L. L. Bean—The Man and His Company
New England Book Awards, Honorable Mention, Biography/Autobiography
". . . expertly blends personal anecdotes and excerpts from L.L.'s personal letters with the nuts and bolts of the company's growth and development, culminating with a captivating profile of the retail mail-order behemoth as it operates today."
". . . This Witherell guy is a worker, and the result ranks as a complete story for someone like me who personally knew many of the people mentioned in the book . . . . Despite all the information through the book, Witherell kept a lively pace and never bored me. And if you don't believe that claim about boredom, I couldn't put the book down during the third game of the Boston Celtic and Miami Heat playoff series! . . . If you love Bean's, this book is a must."
—Ken Allen, The Maine Sportsman
"James L. Witherell, a Lewiston writer and Maine Guide, presents the general reader with the latest, and by many measures the finest, overall study of the state's most celebrated outdoor sporting goods merchant and the most famous company in Maine . . . . Witherell proves to be good at exploring Bean's camps, "L.L." as an outdoorsman and a businessman (with his strengths and later lack of interest in the future). He also provides insight into Gorman's ability to understand these strengths and weaknesses, and his canny development of a million-dollar static company into an international force. If you don't know Bean's, you can claim to after reading this first-rate book."
—Maine Sunday Telegram
"This is the story of an enterprise and of two ambitious men born sixty-two years apart. One extolled the joys of the great Maine woods, the other the gifts of capitalism bestowed upon a community. One spent fifty years building a business from scratch, the other fifty years building an institution of global significance. Each one owes the other everything for the company's astounding success. This book chronicles in detail the successes and failures, conflicting levels of ambition, the significance of place, and the opportunities gained through vision, focus, and being in the right place at the right time."

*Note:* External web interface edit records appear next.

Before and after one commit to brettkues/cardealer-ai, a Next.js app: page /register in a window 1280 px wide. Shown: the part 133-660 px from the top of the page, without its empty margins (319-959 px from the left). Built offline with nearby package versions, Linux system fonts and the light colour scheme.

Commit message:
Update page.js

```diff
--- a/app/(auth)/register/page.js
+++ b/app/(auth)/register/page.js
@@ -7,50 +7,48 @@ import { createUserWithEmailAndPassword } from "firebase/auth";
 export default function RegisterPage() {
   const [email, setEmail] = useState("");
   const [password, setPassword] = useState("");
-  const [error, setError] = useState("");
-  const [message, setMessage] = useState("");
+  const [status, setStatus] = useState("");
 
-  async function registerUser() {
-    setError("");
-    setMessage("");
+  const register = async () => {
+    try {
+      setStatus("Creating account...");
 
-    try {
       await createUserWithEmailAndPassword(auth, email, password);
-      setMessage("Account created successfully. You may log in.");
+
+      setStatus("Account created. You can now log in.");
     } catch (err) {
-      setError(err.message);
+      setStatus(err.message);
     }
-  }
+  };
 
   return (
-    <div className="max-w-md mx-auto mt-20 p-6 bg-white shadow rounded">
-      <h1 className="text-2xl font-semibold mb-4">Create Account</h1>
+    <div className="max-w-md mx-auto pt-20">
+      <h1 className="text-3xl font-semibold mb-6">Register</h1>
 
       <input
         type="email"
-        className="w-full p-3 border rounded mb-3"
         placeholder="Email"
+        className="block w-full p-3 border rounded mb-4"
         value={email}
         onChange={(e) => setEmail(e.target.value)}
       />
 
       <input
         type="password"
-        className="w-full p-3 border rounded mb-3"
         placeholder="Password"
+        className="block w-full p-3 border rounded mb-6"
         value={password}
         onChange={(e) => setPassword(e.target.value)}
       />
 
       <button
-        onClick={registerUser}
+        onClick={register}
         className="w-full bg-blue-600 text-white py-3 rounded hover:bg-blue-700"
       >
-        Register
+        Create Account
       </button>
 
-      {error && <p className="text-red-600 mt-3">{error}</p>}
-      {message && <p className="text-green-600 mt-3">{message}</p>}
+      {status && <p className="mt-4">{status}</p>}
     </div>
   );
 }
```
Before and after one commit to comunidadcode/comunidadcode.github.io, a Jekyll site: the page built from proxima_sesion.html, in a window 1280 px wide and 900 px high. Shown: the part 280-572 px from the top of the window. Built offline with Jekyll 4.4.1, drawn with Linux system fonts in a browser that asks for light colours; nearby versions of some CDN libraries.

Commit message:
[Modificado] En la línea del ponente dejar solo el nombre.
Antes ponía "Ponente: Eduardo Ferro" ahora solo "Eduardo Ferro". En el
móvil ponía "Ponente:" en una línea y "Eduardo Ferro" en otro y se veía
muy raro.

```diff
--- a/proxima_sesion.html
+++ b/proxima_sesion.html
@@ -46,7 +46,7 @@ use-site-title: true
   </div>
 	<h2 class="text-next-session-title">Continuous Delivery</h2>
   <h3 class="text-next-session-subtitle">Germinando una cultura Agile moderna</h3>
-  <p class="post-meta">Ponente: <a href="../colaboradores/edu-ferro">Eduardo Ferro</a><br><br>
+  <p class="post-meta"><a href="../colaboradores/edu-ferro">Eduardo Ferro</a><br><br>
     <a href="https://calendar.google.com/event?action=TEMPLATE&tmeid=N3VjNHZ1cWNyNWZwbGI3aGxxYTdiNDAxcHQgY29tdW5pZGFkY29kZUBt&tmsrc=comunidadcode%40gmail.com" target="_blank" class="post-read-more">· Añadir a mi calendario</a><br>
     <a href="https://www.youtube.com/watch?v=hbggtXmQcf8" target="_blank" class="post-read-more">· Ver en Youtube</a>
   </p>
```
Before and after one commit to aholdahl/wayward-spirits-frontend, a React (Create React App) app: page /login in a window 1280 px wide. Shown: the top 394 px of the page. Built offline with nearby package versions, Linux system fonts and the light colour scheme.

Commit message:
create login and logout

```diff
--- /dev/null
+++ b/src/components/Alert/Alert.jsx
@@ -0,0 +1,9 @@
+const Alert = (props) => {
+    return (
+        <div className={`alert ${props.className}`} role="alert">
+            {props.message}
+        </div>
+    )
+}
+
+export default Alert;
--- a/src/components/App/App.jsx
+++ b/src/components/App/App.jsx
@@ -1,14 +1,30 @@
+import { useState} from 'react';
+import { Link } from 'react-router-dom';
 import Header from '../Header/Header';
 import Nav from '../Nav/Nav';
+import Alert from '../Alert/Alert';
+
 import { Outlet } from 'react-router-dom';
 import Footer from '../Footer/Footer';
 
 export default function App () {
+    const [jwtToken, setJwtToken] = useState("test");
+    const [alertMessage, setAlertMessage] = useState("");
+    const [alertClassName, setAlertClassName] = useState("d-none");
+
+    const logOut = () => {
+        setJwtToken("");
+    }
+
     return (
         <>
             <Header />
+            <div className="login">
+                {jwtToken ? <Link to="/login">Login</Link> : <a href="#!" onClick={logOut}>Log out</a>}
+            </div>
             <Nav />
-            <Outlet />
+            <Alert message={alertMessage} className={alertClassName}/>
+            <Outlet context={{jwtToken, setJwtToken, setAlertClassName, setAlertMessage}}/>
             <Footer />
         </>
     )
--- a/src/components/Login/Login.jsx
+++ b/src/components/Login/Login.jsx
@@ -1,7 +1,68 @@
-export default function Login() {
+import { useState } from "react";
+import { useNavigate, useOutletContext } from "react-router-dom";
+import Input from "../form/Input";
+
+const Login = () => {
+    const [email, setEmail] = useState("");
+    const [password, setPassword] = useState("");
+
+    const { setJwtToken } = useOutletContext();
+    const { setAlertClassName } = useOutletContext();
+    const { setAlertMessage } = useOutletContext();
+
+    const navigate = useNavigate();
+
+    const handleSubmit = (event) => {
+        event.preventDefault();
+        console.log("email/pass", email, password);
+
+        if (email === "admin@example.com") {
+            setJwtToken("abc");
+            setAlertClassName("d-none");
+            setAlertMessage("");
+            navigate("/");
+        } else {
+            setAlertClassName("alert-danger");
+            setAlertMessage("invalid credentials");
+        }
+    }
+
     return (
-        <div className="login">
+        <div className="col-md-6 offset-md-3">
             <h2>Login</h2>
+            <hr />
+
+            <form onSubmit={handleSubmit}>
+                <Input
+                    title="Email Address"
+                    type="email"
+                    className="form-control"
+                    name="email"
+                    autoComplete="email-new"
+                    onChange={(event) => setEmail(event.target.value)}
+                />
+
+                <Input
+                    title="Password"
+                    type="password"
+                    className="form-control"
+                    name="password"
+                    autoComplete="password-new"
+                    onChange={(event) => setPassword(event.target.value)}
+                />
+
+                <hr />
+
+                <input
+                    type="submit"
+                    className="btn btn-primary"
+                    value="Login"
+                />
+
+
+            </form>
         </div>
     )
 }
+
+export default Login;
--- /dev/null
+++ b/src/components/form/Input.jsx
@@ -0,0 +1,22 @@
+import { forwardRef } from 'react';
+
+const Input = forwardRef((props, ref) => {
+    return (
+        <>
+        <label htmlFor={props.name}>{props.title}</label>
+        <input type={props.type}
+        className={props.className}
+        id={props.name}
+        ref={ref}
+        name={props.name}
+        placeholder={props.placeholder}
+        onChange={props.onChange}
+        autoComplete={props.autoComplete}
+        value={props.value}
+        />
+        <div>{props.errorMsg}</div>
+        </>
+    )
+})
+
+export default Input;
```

—Thomas F. Moser, Founder, Thos. Moser Cabinetmakers, Auburn, Maine
"It started with a boot and a promise—L. L. Bean's soon-to-be-famous Maine Hunting Shoe and a money-back guarantee—that became the underpinning of a hunting, fishing and outdoor apparel business that would be known and admired throughout the world. Jim Witherell's thorough and engaging account of the ups (many) and downs (a few) of Maine's most famous merchandizer and his company leaves the reader thinking Horatio Alger's real name was Leon L. Bean."
—David R. Getchell, Sr., former editor of National Fisherman and co-founder of Maine Island Trail
Because his feet got wet and sore on a hunting trip, L. L. Bean developed his famous boot and started the mail-order company that would change the sleepy town of Freeport, Maine, into a huge outdoor mall. The story begins with the Bean family, young Leon Leonwood Bean's love of the outdoors, his first forays into sales (soap, men's clothing), and then his development of "the boot" and the beginnings of an outdoors outfitting company that ran on a card file system and resisted change. The story of L.L. Bean, Inc.'s phenomenal growth under grandson Leon Gorman is replete with Preppies, MBAs, infighting, and even parodies of a company that would eventually get its own Zip Code.
Jim Witherell is a master Maine Guide and the creator of hiking maps for Acadia National Park and Baxter State Park. Also an avid cyclist, he is the author of Bicycle History (McGann) and working on a book about the Tour de France.
Tilbury House, Publishers
103 Brunswick Avenue
Gardiner, Maine 04345